### [AIM OF THE TASK]
Where a line of the data holds the word "store", copy that line.

Front-end code change data:
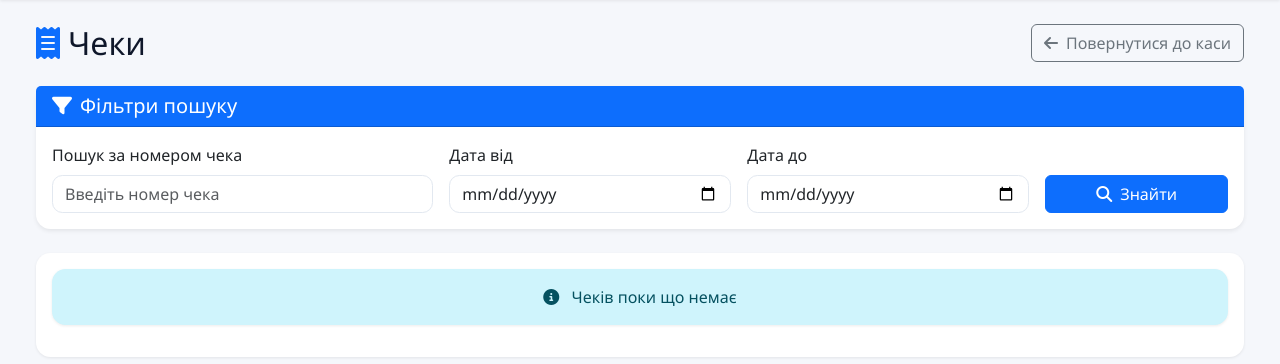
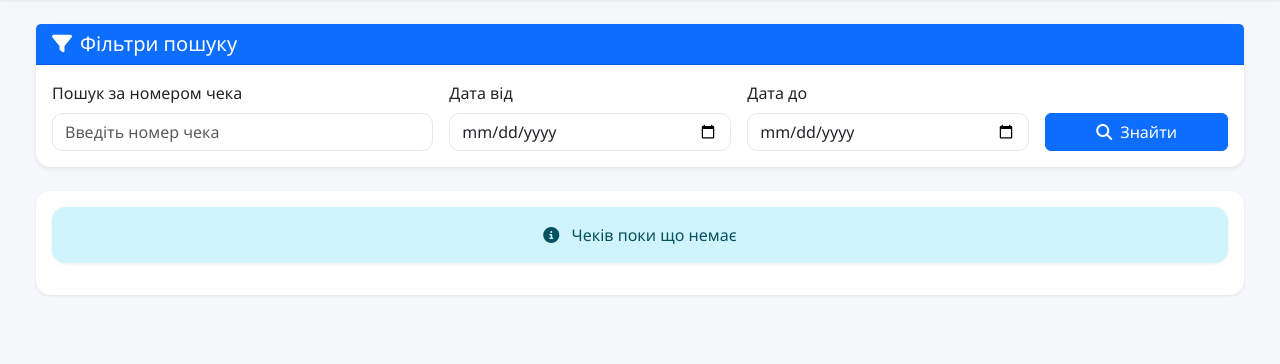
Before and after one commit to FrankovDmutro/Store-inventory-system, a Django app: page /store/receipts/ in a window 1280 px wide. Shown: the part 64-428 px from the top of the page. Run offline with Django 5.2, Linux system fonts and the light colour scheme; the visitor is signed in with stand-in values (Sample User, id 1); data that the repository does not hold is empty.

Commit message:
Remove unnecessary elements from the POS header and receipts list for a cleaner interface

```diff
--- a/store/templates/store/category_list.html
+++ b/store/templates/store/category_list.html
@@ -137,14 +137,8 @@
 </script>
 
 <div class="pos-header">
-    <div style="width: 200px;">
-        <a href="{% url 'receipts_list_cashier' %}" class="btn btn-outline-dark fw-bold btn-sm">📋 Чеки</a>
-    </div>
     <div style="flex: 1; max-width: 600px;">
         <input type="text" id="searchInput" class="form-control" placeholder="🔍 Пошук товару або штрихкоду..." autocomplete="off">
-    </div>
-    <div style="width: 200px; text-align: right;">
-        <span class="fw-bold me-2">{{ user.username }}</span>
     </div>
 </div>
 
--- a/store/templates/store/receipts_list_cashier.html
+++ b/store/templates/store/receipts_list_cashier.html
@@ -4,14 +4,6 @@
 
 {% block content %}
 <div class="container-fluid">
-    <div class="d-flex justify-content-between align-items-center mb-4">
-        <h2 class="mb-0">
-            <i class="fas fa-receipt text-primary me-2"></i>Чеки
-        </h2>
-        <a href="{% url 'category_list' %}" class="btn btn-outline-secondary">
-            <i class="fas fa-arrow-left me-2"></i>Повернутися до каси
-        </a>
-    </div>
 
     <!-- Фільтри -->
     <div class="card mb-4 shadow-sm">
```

### [SOLUTION]
Before and after one commit to FrankovDmutro/Store-inventory-system, a Django app: page /store/receipts/ in a window 1280 px wide. Shown: the part 64-428 px from the top of the page. Run offline with Django 5.2, Linux system fonts and the light colour scheme; the visitor is signed in with stand-in values (Sample User, id 1); data that the repository does not hold is empty.
--- a/store/templates/store/category_list.html
+++ b/store/templates/store/category_list.html
--- a/store/templates/store/receipts_list_cashier.html
+++ b/store/templates/store/receipts_list_cashier.html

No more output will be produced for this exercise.